The Vikings have a well-known need at linebacker, though they may not want to invest a high pick there with the rising importance of the nickel defense. With that in mind, the Vikings will have to find a linebacker that may not be the slam-dunk you tend to find in the first round. To that end, the Vikings could improve their odds with the smart use of data.
But what data to use? There’s a lot of information out there, and most of it is useless. Sometimes information that seems useless is useful if applied properly and a lot of our old understandings of which statistics matter may conversely not stand up to scrutiny.
Conventional wisdom indicates that speed and agility scores at the combine are critical for linebackers, but thorough testing of the athletic data can reveal that every drill at the combine matters for off-ball defenders. Beyond that, all of the scores mean nothing without accounting for the weight and height of the linebackers you’re measuring.
Because of that, it can be quite complicated to come up with holistic scores using a simple process that really accurately weighs the importance of various measureables. That might be a reason that NFL teams have been doing a poor job of incorporating athletic testing into their evaluation of linebackers.
Couple that with a poor understanding of which college statistics can predict future success in the NFL and you can end up with a distrust of using data overall that you would not have had if someone presented it appropriately.
I’ve combined the athletic measureables work I’ve been doing for the past several years with new measures of productivity in the college game to see which linebackers were most likely to bust and which were most likely to pay back their teams’ investment. Before I list the winners and losers in this year’s draft class, take a look at the linebacker scores and results by round in the following slideshow:
As you can see, prospects are separated into three bins: scores of 8.0-10.0, 6.0-7.9 and 0.0-5.9

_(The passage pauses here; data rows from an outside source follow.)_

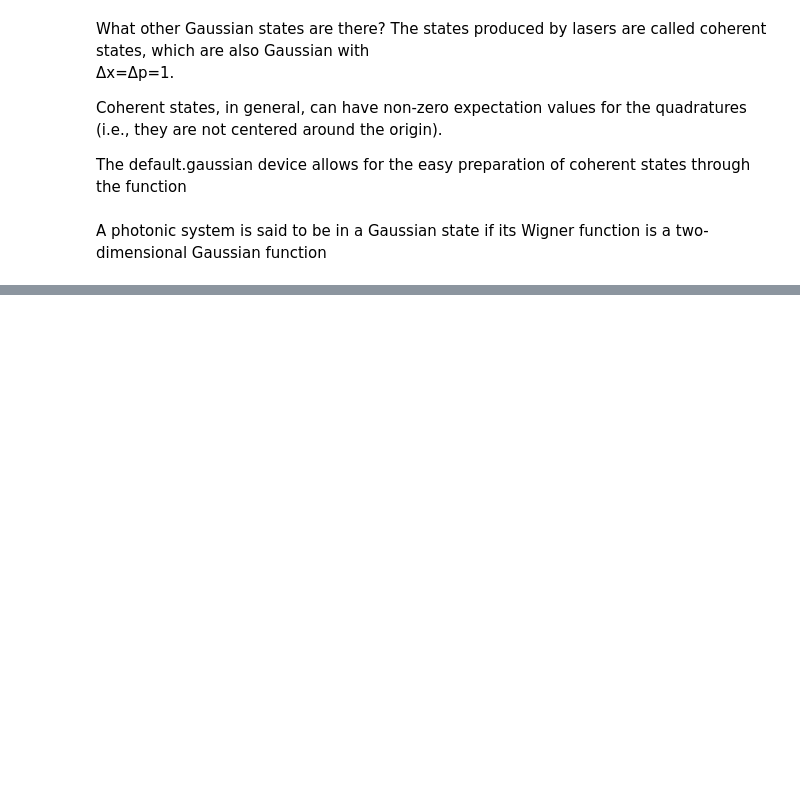
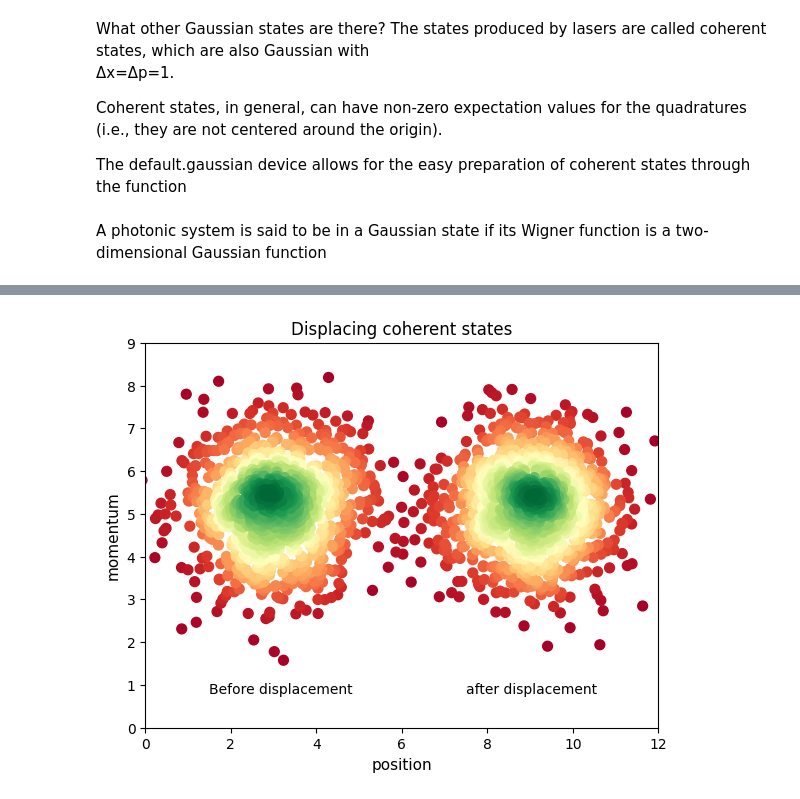
Before and after one commit to shreyasat27/pennylane-27524, a Jupyter notebook: Photonic_quantum_computers.ipynb, the cells around one changed output, grey strips where cells are left out. Cells and saved outputs as stored; diff of their text form; code cells hidden in the pictures; blank space fills up the shorter version.

```diff
--- a/Photonic_quantum_computers.ipynb
+++ b/Photonic_quantum_computers.ipynb
@@ -147,0 +158,49 @@ plt.show()
+# %%
+@qml.qnode(dev)
+def displace_coherent_x(alpha, phi, x):
+    qml.CoherentState(alpha, phi, wires =0) #create cohent state
+    qml.Displacement(x,0,wires=0) #second argument is displacement direction in phase space
+    return qml.sample(qml.QuadX(0))
+
+@qml.qnode(dev)
+def displace_coherent_p(alpha,phi, x):
+    qml.CoherentState(alpha, phi, wires=0)
+    qml.Displacement(x,0,wires=0)
+    return qml.sample(qml.QuadP(0))
+
+#we plot both the initial and displaced state
+initial_x = displace_coherent_x(3, np.pi/3,0) #initial state amounts to 0 displacement
+initial_p = displace_coherent_p(3, np.pi/3,0)
+displaced_x = displace_coherent_x(3,np.pi/3,3) #displace x=3 in x-direction
+displaced_p = displace_coherent_p(3, np.pi/3,3)
+
+#plot as before
+fig, ax1 = plt.subplots(figsize =(10,5))
+xp1 = vstack([initial_x, initial_p])
+z1 = gaussian_kde(xp1)(xp1)
+sorted1 = z1.argsort()
+x1,y1,z1 = initial_x[sorted1], initial_p[sorted1], z1[sorted1]
+
+xp2 = vstack([displaced_x, displaced_p])
+z2 = gaussian_kde(xp2)(xp2)
+sorted2 = z2.argsort()
+x2,y2,z2 = displaced_x[sorted2], displaced_p[sorted2], z2[sorted2]
+
+ax1.scatter(x1,y1,c = z1, s=50, cmap ="RdYlGn")
+ax1.scatter(x2,y2,c = z2, s=50, cmap ="RdYlGn")
+
+plt.xlim([0,12])
+plt.ylim([0,9])
+
+ax1.set_aspect("equal", adjustable ="box")
+plt.text(1.5,0.8,"Before displacement")
+plt.text(7.5,0.8,"after displacement")
+
+ax1.set_ylabel("momentum", fontsize=11)
+ax1.set_xlabel("position", fontsize=11)
+
+ax1.set_title("Displacing coherent states", fontsize=12)
+ax1.set_aspect("equal", adjustable ="box")
+plt.show()
+# %% [output]
+[figure, added]
```
Also changed, not shown: parts of 12 cells of this notebook.
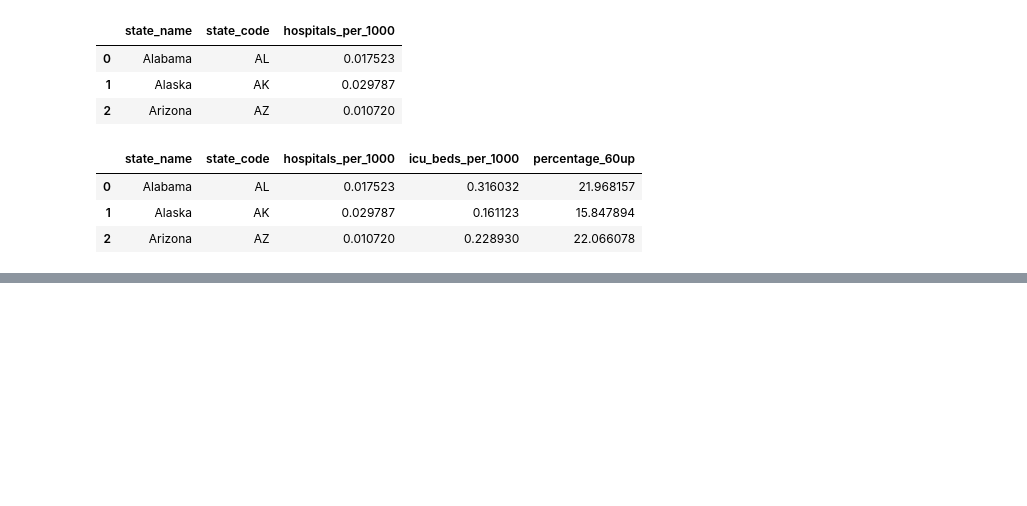
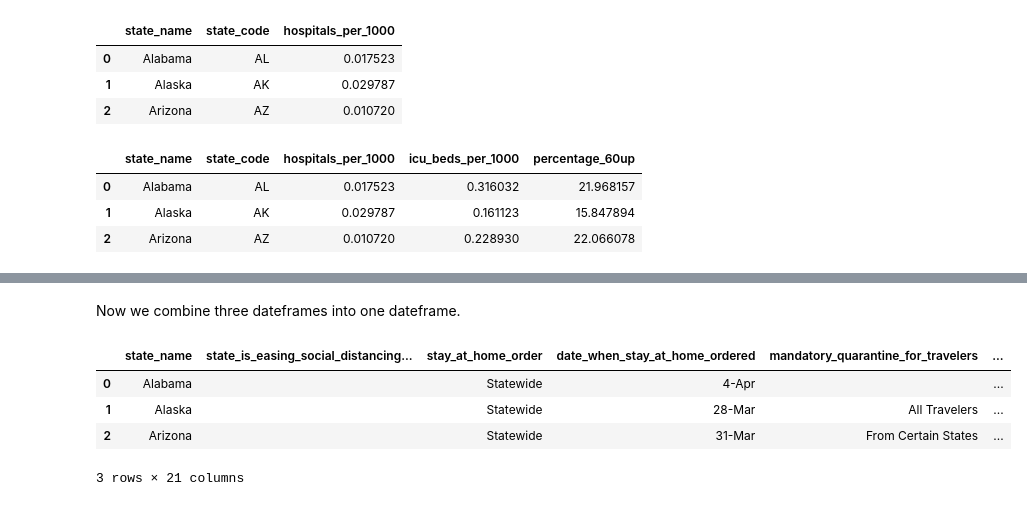
Before and after one commit to iamzhaihy/BD2020-Final-Project, a Jupyter notebook: Data Processing.ipynb, the cells around one changed output, grey strips where cells are left out. Drawn from its saved outputs; the diff is of its cells as text; code cells hidden in the pictures; blank space fills up the shorter version.

```diff
--- a/Data Processing.ipynb
+++ b/Data Processing.ipynb
@@ -438,0 +510,8 @@ df_merged.to_csv('./processed_data/state_indicators.csv', index=False)
+# %%
+def clean_state_name(name):
+    a= name.split('?')[0]
+    return a
+
+state_regulations_df['State/territory']=state_regulations_df['State/territory'].map(lambda x:clean_state_name(x))
+state_regulations=state_regulations_df[list(state_regulations_df.columns[:3])+['Daycares']]
+state_regulations.head(3)
@@ -438,0 +595,38 @@ df_merged.to_csv('./processed_data/state_indicators.csv', index=False)
+# %% [markdown]
+Now we combine three dateframes into one dateframe.
+# %%
+# perform inner join of three tables
+state_merged = pd.merge(state_actions, state_health_policy_actions, on=['state_name'])
+state_merged = pd.merge(state_merged, state_regulations, on=['state_name'])
+
+#change column name
+state_merged.columns=state_merged.columns.map(lambda x:x.lower())
+state_merged=state_merged.rename(columns={'marketplace special enrollment period (sep)':'marketplace special enrollment period(SEP)'})
+state_merged=state_merged.rename(columns={'state of emergency declared':'date of state emergency declared'})
+state_merged=state_merged.rename(columns={'stay at home ordered':'date when stay at home ordered'})
+state_merged=state_merged.rename(columns={'state requires waiver of prior authorization requirements*':'state requires waiver of prior authorization requirements'})
+# %%
+def name_form(column_name):
+    lists = column_name.split(" ")
+    return '_'.join(lists)
+state_merged.columns=state_merged.columns.map(lambda x:name_form(x))
+
+#change column sequence
+df_date1=state_merged.date_when_stay_at_home_ordered
+df_date2=state_merged.date_of_state_emergency_declared
+state_merged=state_merged.drop('date_when_stay_at_home_ordered',axis=1)
+state_merged=state_merged.drop('date_of_state_emergency_declared',axis=1)
+state_merged.insert(3,'date_when_stay_at_home_ordered',df_date1)
+state_merged.insert(11,'date_of_state_emergency_declared',df_date2)
+
+#change null value
+for col in state_merged.columns:
+    state_merged[col] = state_merged[col].map(lambda x: '' if x == '-' else x)
+
+state_merged.head(3)
+# %% [output]
+|  | state_name | state_is_easing_social_distancing... | stay_at_home_order | date_when_stay_at_home_ordered | mandatory_quarantine_for_travelers | ... |
+| 0 | Alabama |  | Statewide | 4-Apr |  | ... |
+| 1 | Alaska |  | Statewide | 28-Mar | All Travelers | ... |
+| 2 | Arizona |  | Statewide | 31-Mar | From Certain States | ... |
+3 rows × 21 columns
```
Also changed, not shown: parts of 24 cells of this notebook.
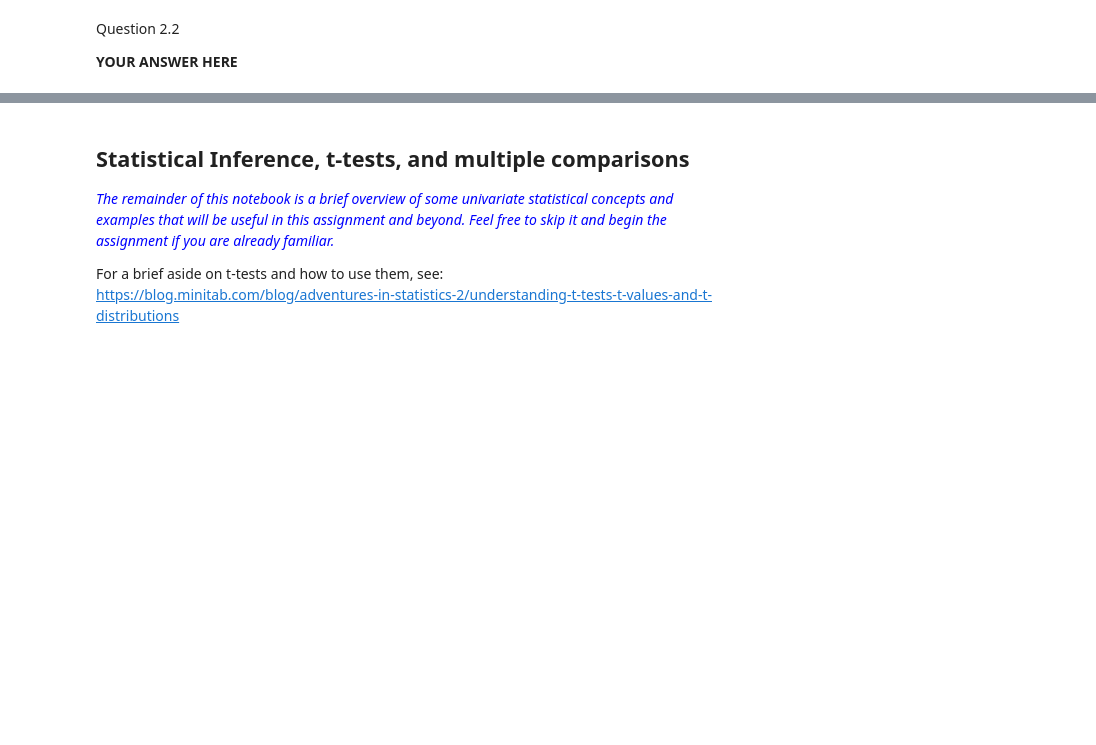
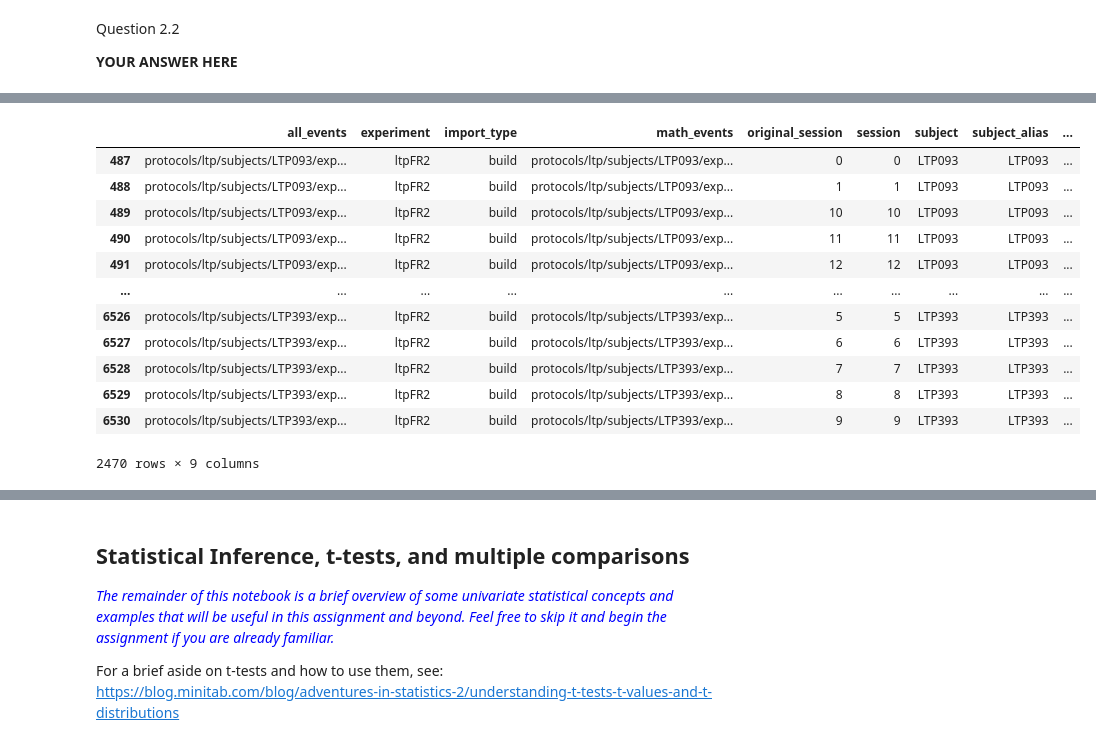
Before and after one commit to pennmem/COGS4290_DataMemoryBrains, a Jupyter notebook: Assignment_3.ipynb, the cells around one changed output, grey strips where cells are left out. Saved outputs shown, nothing was run; the diff lists cells and outputs as text; code cells hidden in the pictures; blank space fills up the shorter version.

```diff
--- a/Assignment_2A.ipynb
+++ b/Assignment_3.ipynb
@@ -404,0 +384,19 @@ Question 2.2
+# %%
+exp = 'ltpFR2'                      # LTPFR2 experiment
+df = cml.get_data_index('ltp')
+df = df.query("experiment == @exp")     # select only LTPFR2 sessions
+df
+# %% [output]
+|  | all_events | experiment | import_type | math_events | original_session | session | subject | subject_alias | ... |
+| 487 | protocols/ltp/subjects/LTP093/exp... | ltpFR2 | build | protocols/ltp/subjects/LTP093/exp... | 0 | 0 | LTP093 | LTP093 | ... |
+| 488 | protocols/ltp/subjects/LTP093/exp... | ltpFR2 | build | protocols/ltp/subjects/LTP093/exp... | 1 | 1 | LTP093 | LTP093 | ... |
+| 489 | protocols/ltp/subjects/LTP093/exp... | ltpFR2 | build | protocols/ltp/subjects/LTP093/exp... | 10 | 10 | LTP093 | LTP093 | ... |
+| 490 | protocols/ltp/subjects/LTP093/exp... | ltpFR2 | build | protocols/ltp/subjects/LTP093/exp... | 11 | 11 | LTP093 | LTP093 | ... |
+| 491 | protocols/ltp/subjects/LTP093/exp... | ltpFR2 | build | protocols/ltp/subjects/LTP093/exp... | 12 | 12 | LTP093 | LTP093 | ... |
+| ... | ... | ... | ... | ... | ... | ... | ... | ... | ... |
+| 6526 | protocols/ltp/subjects/LTP393/exp... | ltpFR2 | build | protocols/ltp/subjects/LTP393/exp... | 5 | 5 | LTP393 | LTP393 | ... |
+| 6527 | protocols/ltp/subjects/LTP393/exp... | ltpFR2 | build | protocols/ltp/subjects/LTP393/exp... | 6 | 6 | LTP393 | LTP393 | ... |
+| 6528 | protocols/ltp/subjects/LTP393/exp... | ltpFR2 | build | protocols/ltp/subjects/LTP393/exp... | 7 | 7 | LTP393 | LTP393 | ... |
+| 6529 | protocols/ltp/subjects/LTP393/exp... | ltpFR2 | build | protocols/ltp/subjects/LTP393/exp... | 8 | 8 | LTP393 | LTP393 | ... |
+| 6530 | protocols/ltp/subjects/LTP393/exp... | ltpFR2 | build | protocols/ltp/subjects/LTP393/exp... | 9 | 9 | LTP393 | LTP393 | ... |
+2470 rows × 9 columns
```
Also changed, not shown: parts of 19 cells of this notebook, 3 other files.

Prospects in the first group met their round expectation far more often than players in the third group (for the first round, players need to be headliners; for the second round they need to be consistent starters and for the third round they need to stick around the league and teams do not actively try to replace them).
The determinations used above are quick judgments, but the results bear out if using Pro-Football-Reference’s approximate value or Pro Football Focus’ player grades. Jon Beason and Dont’a Hightower may deserve some quibbles, but chances are if you ask most people, one of them has played like a second-round linebacker (still very good) and the other like a first and you may get different responses from different analysts. Taken as a whole, here are the relative hit rates for the different groups:
(*excluded are 2015 rookies, players without reliable workout or college statistical data, as well as David Pollack and Odell Thurman because they busted massively for off-field reasons—both would have been marked as mid-round booms otherwise)
90 players isn’t a definitive sample size, but it’s certainly compelling. The work does bear out into the fourth round, as well, though the hits and busts are harder to define and the number of players with a high score drops significantly.
Another way to look at it is to look at the results by the “expected value” of a draft pick, using PFR’s Approximate Value metric; one they developed that roughly measures a player’s contribution level based on solo tackles, assisted tackles, interceptions, pass deflections, sacks, forced fumbles, scores, team defensive performance, teammate performance and postseason honors.
It’s an imperfect metric, but for the most part does a very good job giving quick numbers to run over large samples of data. As expected, the expected Approximate Value of a player decreases as you go into later and later picks. By figuring out what the average player returns to a team for each pick, you can see if a specific player has beaten their expected value.
Below are two tables that show the average performance above expected value for a player’s pick, sorted by linebacker score. The first table shows every linebacker with the score above a particular number and the second one shows every linebacker with a score below a particular number. In either case, it’s pretty clear: higher linebacker scores are good, and teams should try to grab players with scores of eight and above.
You can also tell from the general success rate of each score category:
With all that in mind, and most of the linebacker scores from pro days in, we can see which players are smart investments for the round value they’ve been given by CBS. Potential off-ball linebackers below, sorted by their player score:
[Updated to include all the linebackers projected to be drafted by CBS – if others have asked me about a specific linebacker, they are included here. I previously indicated that B.J. Goodson’s score was 3.3 but it is in fact 7.7 because of an input error]
A few caveats, however: Jaylon Smith and Myles Jack have estimated workouts scores used, and the players from Ohio State and Alabama may have inflated scores because of a correction designed to take into account teammate draft position. With so many Ohio State and Alabama players potentially drafted (and early), it could be overcorrected.
For now, however, this shows clear warnings for Kentrell Brothers (athleticism reasons), Su’a Cravens (athleticism reasons), Dominique Alexander (athleticism reasons) and Kyler Fackrell (age reasons). Reggie Ragland had a production red flag, but teammate corrections took care of it. Still, it would be prudent to note that for a team attempting to determine whether or not to put Ragland in the first round.
Remember, the scores are supposed to alter expectations in a given round, so it’s not saying that Joe Schobert is better than Leonard Floyd, only that Schobert is more likely to outperform his pick value than Floyd is.